#### ASSIGNMENT:
When you copy the entries, keep every word exactly as it is and drop the images.

Code change snippets:
────────────────────────────────────────

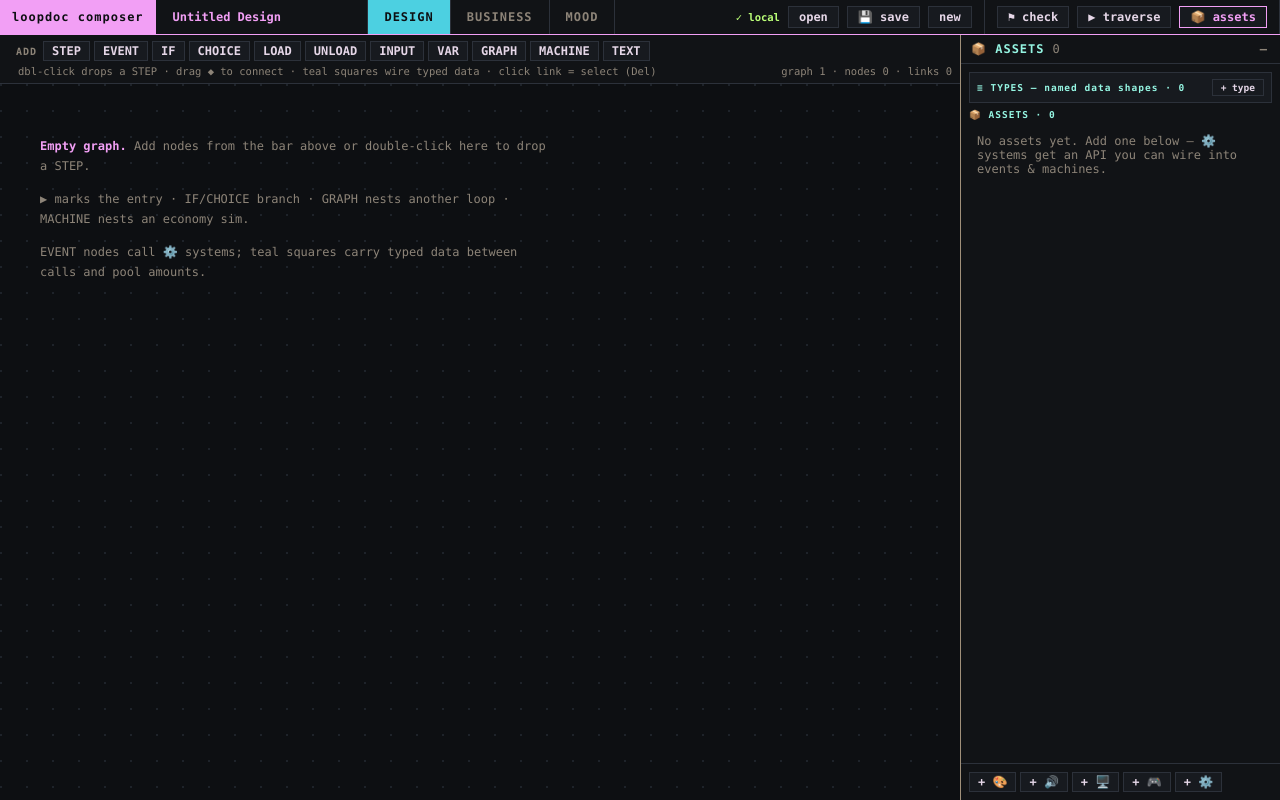
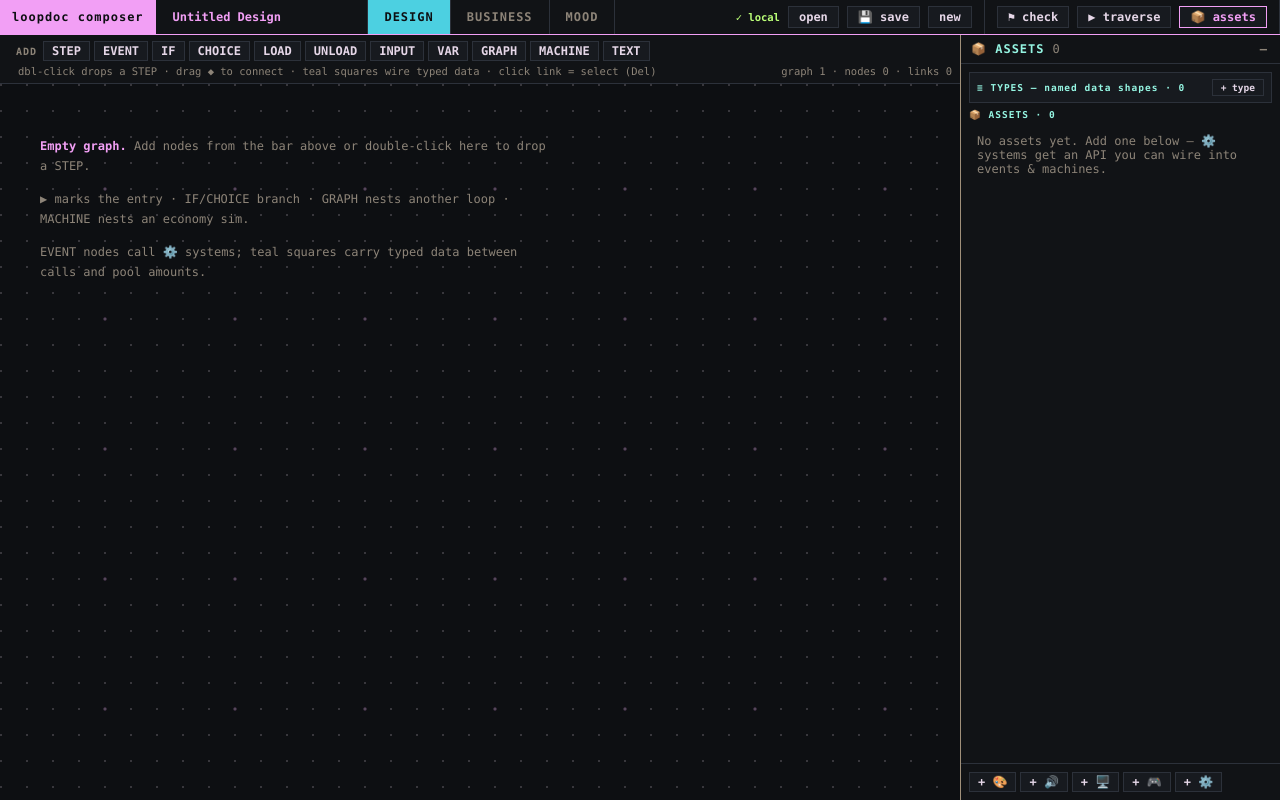
Before and after one commit to dumpstertree/loopdoc, a React (Vite) app: page / in a window 1280 px wide. Built offline with nearby package versions, Linux system fonts and the light colour scheme.

Commit message:
canvas background: light grid dots (soft lavender-white, 20% text tint) now actually visible, plus a faint magenta major dot every 5th cell for coarse alignment; both layers follow the flow canvas pan origin

```diff
--- a/src/theme.css
+++ b/src/theme.css
@@ -307,8 +307,13 @@ select.inp {
 }
 .canvas-surface {
   position: relative;
-  background-image: radial-gradient(var(--bg-4) 1px, transparent 1px);
-  background-size: 26px 26px;
+  /* light dots on the 26px snap grid + a softly glowing magenta major dot
+     every 5th intersection for coarse alignment — both follow the pan
+     origin (backgroundPosition is set inline on the flow canvas) */
+  background-image:
+    radial-gradient(rgba(242, 159, 245, 0.16) 1.6px, transparent 2.2px),
+    radial-gradient(rgba(230, 215, 232, 0.2) 1px, transparent 1.4px);
+  background-size: 130px 130px, 26px 26px;
 }
 .canvas-dragging {
   cursor: grabbing;
```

────────────────────────────────────────

#### WORKED SOLUTION:
Before and after one commit to dumpstertree/loopdoc, a React (Vite) app: page / in a window 1280 px wide. Built offline with nearby package versions, Linux system fonts and the light colour scheme.

Commit message:
canvas background: light grid dots (soft lavender-white, 20% text tint) now actually visible, plus a faint magenta major dot every 5th cell for coarse alignment; both layers follow the flow canvas pan origin

```diff
--- a/src/theme.css
+++ b/src/theme.css
@@ -307,8 +307,13 @@ select.inp {
 }
 .canvas-surface {
   position: relative;
-  background-image: radial-gradient(var(--bg-4) 1px, transparent 1px);
-  background-size: 26px 26px;
+  /* light dots on the 26px snap grid + a softly glowing magenta major dot
+     every 5th intersection for coarse alignment — both follow the pan
+     origin (backgroundPosition is set inline on the flow canvas) */
+  background-image:
+    radial-gradient(rgba(242, 159, 245, 0.16) 1.6px, transparent 2.2px),
+    radial-gradient(rgba(230, 215, 232, 0.2) 1px, transparent 1.4px);
+  background-size: 130px 130px, 26px 26px;
 }
 .canvas-dragging {
   cursor: grabbing;
```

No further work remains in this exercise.